**WORK INSTRUCTION**
Whichever lines of the entries hold the word "default" should be identified and copied.

(Items from a dataset)
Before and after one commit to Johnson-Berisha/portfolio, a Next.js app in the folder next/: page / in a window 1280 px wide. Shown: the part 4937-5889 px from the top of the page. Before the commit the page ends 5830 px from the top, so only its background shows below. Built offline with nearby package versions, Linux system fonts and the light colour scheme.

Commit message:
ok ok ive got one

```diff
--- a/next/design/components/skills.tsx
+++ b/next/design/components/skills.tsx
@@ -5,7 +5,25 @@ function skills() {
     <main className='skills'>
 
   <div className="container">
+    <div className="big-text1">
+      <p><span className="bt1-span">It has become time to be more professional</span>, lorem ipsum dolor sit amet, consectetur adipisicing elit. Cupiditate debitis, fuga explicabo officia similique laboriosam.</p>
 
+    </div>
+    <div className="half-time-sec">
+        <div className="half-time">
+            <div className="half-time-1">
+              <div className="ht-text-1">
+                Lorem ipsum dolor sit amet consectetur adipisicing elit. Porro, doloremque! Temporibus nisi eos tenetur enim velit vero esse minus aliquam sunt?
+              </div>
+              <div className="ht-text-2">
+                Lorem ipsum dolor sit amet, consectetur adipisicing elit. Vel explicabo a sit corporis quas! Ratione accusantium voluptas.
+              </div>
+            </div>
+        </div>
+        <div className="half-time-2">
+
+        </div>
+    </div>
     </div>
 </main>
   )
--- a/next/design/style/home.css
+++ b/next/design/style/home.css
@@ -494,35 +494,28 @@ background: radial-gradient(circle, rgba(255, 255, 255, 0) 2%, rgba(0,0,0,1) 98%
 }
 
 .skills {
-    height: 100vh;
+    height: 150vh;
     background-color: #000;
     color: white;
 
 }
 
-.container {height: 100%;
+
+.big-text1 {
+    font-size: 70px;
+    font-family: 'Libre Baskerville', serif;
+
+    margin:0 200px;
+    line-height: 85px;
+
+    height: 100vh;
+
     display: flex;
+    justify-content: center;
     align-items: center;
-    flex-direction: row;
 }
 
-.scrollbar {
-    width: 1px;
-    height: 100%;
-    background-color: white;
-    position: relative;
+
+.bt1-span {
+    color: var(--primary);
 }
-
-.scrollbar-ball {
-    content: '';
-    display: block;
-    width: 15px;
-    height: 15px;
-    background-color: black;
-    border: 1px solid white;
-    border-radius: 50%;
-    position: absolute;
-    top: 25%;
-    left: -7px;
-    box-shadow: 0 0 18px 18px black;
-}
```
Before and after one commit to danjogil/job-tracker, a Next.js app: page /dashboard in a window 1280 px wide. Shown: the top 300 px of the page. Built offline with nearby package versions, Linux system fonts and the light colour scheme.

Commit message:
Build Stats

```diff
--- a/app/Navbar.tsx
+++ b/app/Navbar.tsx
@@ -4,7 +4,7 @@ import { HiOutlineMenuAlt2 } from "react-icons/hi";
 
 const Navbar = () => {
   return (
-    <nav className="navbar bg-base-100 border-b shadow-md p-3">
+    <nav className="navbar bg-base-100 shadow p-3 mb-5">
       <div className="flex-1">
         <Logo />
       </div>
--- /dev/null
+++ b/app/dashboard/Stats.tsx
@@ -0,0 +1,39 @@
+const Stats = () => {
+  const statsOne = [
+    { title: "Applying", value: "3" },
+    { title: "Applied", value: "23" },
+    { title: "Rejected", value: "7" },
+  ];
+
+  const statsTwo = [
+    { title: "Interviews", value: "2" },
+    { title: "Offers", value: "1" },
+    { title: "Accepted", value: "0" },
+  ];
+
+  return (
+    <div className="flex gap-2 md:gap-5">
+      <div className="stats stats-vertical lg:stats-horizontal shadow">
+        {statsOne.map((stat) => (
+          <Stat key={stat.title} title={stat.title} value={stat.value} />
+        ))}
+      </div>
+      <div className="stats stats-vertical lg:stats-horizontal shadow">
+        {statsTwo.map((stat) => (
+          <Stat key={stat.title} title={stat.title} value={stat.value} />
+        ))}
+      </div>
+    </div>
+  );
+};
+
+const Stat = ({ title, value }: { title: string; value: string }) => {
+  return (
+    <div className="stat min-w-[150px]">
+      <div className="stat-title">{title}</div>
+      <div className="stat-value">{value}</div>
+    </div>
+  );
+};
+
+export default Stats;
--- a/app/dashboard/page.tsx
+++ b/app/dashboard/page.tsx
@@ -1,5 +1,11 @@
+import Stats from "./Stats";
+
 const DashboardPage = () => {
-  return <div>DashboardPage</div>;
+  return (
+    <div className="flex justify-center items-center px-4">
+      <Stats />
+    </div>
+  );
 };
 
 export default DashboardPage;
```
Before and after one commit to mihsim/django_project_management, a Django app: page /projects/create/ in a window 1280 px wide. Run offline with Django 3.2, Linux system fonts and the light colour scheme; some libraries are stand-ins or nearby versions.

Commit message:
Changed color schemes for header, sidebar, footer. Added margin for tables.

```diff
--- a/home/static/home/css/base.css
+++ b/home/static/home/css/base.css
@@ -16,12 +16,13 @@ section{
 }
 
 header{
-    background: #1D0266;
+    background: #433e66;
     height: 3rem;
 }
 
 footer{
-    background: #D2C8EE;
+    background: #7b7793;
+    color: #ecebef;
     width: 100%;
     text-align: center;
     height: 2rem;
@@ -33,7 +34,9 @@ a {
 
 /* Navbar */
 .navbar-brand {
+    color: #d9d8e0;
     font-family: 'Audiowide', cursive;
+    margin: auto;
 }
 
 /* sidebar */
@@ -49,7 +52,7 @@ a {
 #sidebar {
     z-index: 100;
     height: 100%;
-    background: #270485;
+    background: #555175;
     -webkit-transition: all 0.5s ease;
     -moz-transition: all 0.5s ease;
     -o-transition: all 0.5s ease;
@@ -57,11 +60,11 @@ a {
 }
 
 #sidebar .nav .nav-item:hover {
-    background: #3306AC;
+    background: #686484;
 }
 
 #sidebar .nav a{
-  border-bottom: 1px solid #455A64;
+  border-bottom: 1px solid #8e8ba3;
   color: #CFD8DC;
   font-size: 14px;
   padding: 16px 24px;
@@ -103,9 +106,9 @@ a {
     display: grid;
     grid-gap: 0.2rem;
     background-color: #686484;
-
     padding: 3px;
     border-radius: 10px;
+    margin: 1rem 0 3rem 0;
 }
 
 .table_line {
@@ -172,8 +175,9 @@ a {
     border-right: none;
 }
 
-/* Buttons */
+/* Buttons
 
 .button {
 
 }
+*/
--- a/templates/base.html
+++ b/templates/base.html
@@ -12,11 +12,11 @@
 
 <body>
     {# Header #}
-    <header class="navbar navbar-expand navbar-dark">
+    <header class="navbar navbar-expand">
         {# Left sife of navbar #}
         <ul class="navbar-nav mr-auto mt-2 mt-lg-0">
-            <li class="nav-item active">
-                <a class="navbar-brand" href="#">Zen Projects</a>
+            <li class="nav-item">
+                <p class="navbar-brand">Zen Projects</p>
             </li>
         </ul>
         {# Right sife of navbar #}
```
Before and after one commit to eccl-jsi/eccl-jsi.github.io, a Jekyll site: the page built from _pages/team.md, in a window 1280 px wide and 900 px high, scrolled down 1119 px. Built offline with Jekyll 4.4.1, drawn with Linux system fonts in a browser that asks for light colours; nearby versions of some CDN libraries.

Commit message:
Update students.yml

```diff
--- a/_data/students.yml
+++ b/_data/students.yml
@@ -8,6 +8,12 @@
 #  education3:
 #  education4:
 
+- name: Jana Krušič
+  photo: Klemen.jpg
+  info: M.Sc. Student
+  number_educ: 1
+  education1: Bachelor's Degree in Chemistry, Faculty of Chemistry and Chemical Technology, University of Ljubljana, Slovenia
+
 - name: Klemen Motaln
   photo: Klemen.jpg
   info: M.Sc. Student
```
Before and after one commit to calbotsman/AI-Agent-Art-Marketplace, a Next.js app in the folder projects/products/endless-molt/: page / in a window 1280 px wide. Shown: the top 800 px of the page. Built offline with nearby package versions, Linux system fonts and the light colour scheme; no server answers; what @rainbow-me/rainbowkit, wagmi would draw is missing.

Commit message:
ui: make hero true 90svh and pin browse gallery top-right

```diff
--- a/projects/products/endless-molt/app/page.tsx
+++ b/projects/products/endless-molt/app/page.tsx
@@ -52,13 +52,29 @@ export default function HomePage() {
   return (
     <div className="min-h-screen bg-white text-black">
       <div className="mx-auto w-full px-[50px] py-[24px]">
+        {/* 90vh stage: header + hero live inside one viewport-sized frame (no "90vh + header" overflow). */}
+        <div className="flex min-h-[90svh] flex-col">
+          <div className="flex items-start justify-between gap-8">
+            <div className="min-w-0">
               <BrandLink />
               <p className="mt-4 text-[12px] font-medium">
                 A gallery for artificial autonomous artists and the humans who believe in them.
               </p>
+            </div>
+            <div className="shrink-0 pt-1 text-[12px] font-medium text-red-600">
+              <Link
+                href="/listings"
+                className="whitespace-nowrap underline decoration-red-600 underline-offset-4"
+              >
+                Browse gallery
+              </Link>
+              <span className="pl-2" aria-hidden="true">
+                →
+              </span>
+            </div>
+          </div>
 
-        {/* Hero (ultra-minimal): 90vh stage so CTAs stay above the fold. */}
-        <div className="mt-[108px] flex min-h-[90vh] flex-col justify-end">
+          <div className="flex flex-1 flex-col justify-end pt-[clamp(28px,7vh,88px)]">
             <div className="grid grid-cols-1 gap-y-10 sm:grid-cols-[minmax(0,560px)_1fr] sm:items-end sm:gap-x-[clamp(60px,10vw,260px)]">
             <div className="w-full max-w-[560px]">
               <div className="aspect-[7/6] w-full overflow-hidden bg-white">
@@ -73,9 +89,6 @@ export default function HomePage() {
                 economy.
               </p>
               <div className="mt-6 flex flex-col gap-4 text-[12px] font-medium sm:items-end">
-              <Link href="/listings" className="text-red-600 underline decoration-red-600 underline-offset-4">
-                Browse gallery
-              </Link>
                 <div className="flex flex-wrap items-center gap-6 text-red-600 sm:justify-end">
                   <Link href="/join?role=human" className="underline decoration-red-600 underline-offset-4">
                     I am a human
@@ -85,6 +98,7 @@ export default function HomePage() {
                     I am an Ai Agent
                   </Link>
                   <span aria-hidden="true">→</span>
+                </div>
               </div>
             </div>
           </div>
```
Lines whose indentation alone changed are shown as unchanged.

**WRITTEN SOLUTION**
+export default Stats;
 export default DashboardPage;
@@ -52,13 +52,29 @@ export default function HomePage() {
@@ -73,9 +89,6 @@ export default function HomePage() {
@@ -85,6 +98,7 @@ export default function HomePage() {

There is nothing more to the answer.